Brief. Each entry should be duplicated exactly, with no line missing.

Exercise materials.
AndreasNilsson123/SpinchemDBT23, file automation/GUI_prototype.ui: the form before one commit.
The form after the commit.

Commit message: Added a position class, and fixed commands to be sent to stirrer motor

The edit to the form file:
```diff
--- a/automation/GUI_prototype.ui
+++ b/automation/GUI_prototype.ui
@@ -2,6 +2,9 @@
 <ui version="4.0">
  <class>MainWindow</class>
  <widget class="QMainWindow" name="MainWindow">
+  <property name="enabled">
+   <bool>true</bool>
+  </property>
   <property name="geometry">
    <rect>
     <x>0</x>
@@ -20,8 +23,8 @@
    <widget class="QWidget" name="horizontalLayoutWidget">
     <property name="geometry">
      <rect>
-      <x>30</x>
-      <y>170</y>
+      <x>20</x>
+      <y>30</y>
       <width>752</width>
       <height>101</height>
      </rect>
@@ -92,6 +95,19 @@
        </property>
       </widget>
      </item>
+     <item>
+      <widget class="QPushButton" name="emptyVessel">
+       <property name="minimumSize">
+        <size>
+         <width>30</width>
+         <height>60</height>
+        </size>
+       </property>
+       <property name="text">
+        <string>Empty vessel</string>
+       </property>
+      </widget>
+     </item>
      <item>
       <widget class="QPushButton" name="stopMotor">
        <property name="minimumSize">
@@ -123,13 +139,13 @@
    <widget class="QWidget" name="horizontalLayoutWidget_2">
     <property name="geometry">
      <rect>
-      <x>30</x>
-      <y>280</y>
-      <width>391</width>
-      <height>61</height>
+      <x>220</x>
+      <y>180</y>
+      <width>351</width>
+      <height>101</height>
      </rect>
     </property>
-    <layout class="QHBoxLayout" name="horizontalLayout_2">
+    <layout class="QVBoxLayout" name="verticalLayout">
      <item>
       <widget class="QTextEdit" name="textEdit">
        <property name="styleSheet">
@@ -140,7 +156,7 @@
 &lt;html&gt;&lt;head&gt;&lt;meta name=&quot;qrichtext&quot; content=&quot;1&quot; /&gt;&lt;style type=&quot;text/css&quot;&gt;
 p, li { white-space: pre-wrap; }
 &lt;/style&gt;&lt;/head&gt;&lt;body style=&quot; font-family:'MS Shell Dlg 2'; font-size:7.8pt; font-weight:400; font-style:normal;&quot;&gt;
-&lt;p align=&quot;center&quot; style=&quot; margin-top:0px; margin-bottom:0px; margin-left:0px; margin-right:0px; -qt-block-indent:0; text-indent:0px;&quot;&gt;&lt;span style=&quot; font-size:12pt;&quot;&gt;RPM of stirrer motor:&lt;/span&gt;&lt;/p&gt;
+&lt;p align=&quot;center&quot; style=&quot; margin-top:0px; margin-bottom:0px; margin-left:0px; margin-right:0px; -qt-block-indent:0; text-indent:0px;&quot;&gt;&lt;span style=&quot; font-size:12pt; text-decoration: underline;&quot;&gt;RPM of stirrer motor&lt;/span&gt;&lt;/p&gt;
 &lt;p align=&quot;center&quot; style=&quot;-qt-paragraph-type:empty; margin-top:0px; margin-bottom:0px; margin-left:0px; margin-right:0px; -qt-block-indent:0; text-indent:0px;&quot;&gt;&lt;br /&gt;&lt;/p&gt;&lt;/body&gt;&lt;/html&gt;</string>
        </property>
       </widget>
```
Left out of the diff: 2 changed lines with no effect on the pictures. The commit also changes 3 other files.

Response to the exercise.
AndreasNilsson123/SpinchemDBT23, file automation/GUI_prototype.ui: the form before one commit.
The form after the commit.

Commit message: Added a position class, and fixed commands to be sent to stirrer motor

The edit to the form file:
```diff
--- a/automation/GUI_prototype.ui
+++ b/automation/GUI_prototype.ui
@@ -2,6 +2,9 @@
 <ui version="4.0">
  <class>MainWindow</class>
  <widget class="QMainWindow" name="MainWindow">
+  <property name="enabled">
+   <bool>true</bool>
+  </property>
   <property name="geometry">
    <rect>
     <x>0</x>
@@ -20,8 +23,8 @@
    <widget class="QWidget" name="horizontalLayoutWidget">
     <property name="geometry">
      <rect>
-      <x>30</x>
-      <y>170</y>
+      <x>20</x>
+      <y>30</y>
       <width>752</width>
       <height>101</height>
      </rect>
@@ -92,6 +95,19 @@
        </property>
       </widget>
      </item>
+     <item>
+      <widget class="QPushButton" name="emptyVessel">
+       <property name="minimumSize">
+        <size>
+         <width>30</width>
+         <height>60</height>
+        </size>
+       </property>
+       <property name="text">
+        <string>Empty vessel</string>
+       </property>
+      </widget>
+     </item>
      <item>
       <widget class="QPushButton" name="stopMotor">
        <property name="minimumSize">
@@ -123,13 +139,13 @@
    <widget class="QWidget" name="horizontalLayoutWidget_2">
     <property name="geometry">
      <rect>
-      <x>30</x>
-      <y>280</y>
-      <width>391</width>
-      <height>61</height>
+      <x>220</x>
+      <y>180</y>
+      <width>351</width>
+      <height>101</height>
      </rect>
     </property>
-    <layout class="QHBoxLayout" name="horizontalLayout_2">
+    <layout class="QVBoxLayout" name="verticalLayout">
      <item>
       <widget class="QTextEdit" name="textEdit">
        <property name="styleSheet">
@@ -140,7 +156,7 @@
 &lt;html&gt;&lt;head&gt;&lt;meta name=&quot;qrichtext&quot; content=&quot;1&quot; /&gt;&lt;style type=&quot;text/css&quot;&gt;
 p, li { white-space: pre-wrap; }
 &lt;/style&gt;&lt;/head&gt;&lt;body style=&quot; font-family:'MS Shell Dlg 2'; font-size:7.8pt; font-weight:400; font-style:normal;&quot;&gt;
-&lt;p align=&quot;center&quot; style=&quot; margin-top:0px; margin-bottom:0px; margin-left:0px; margin-right:0px; -qt-block-indent:0; text-indent:0px;&quot;&gt;&lt;span style=&quot; font-size:12pt;&quot;&gt;RPM of stirrer motor:&lt;/span&gt;&lt;/p&gt;
+&lt;p align=&quot;center&quot; style=&quot; margin-top:0px; margin-bottom:0px; margin-left:0px; margin-right:0px; -qt-block-indent:0; text-indent:0px;&quot;&gt;&lt;span style=&quot; font-size:12pt; text-decoration: underline;&quot;&gt;RPM of stirrer motor&lt;/span&gt;&lt;/p&gt;
 &lt;p align=&quot;center&quot; style=&quot;-qt-paragraph-type:empty; margin-top:0px; margin-bottom:0px; margin-left:0px; margin-right:0px; -qt-block-indent:0; text-indent:0px;&quot;&gt;&lt;br /&gt;&lt;/p&gt;&lt;/body&gt;&lt;/html&gt;</string>
        </property>
       </widget>
```
Left out of the diff: 2 changed lines with no effect on the pictures. The commit also changes 3 other files.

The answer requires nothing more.